[Data shown]:
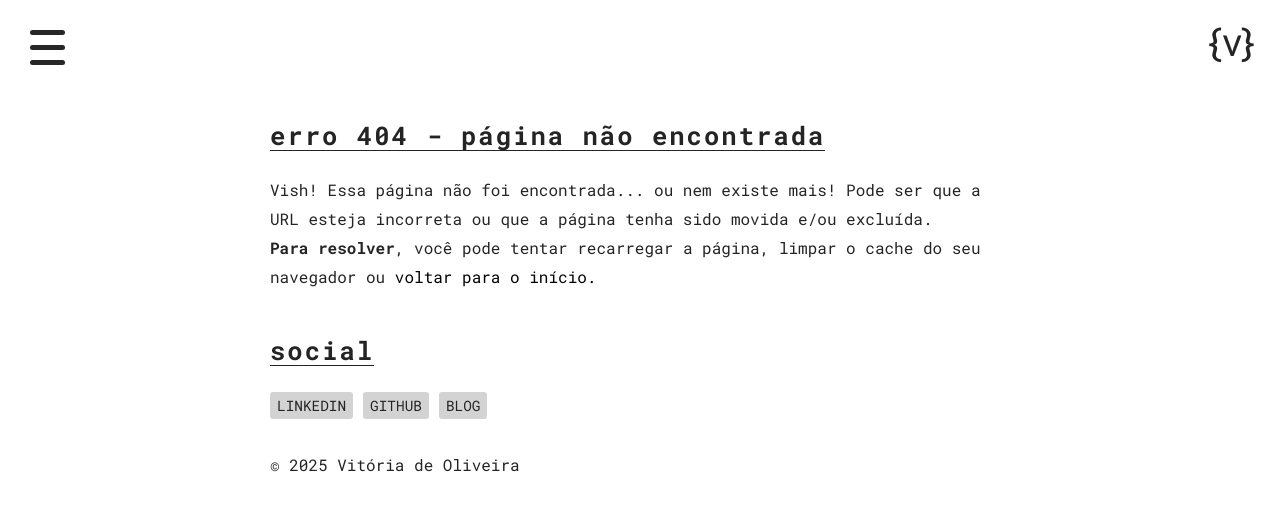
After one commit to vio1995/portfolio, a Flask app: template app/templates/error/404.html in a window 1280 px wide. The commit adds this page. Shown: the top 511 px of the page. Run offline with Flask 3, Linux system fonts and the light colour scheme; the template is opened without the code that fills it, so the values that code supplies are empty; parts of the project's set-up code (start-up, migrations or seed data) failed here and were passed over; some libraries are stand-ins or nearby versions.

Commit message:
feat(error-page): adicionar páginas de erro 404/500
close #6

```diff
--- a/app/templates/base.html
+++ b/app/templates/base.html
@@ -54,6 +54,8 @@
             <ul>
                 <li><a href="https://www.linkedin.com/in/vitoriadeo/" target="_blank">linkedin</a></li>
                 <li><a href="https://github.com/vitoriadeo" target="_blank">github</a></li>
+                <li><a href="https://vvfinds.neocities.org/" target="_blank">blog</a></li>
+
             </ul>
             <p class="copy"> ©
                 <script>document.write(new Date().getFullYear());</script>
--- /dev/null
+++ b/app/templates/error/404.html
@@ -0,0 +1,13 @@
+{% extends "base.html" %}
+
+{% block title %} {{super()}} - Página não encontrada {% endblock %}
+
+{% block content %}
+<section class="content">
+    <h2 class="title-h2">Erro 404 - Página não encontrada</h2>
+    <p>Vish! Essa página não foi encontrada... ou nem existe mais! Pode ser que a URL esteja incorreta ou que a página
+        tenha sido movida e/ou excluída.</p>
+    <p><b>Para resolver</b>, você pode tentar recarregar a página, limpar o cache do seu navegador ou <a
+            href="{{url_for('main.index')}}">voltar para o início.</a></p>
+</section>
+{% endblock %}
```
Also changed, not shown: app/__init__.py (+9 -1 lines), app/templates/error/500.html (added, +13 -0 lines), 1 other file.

[What to produce]: Using the entries above, work out how many lines include the word "title", and give only that count.

[Solution to this task]: 2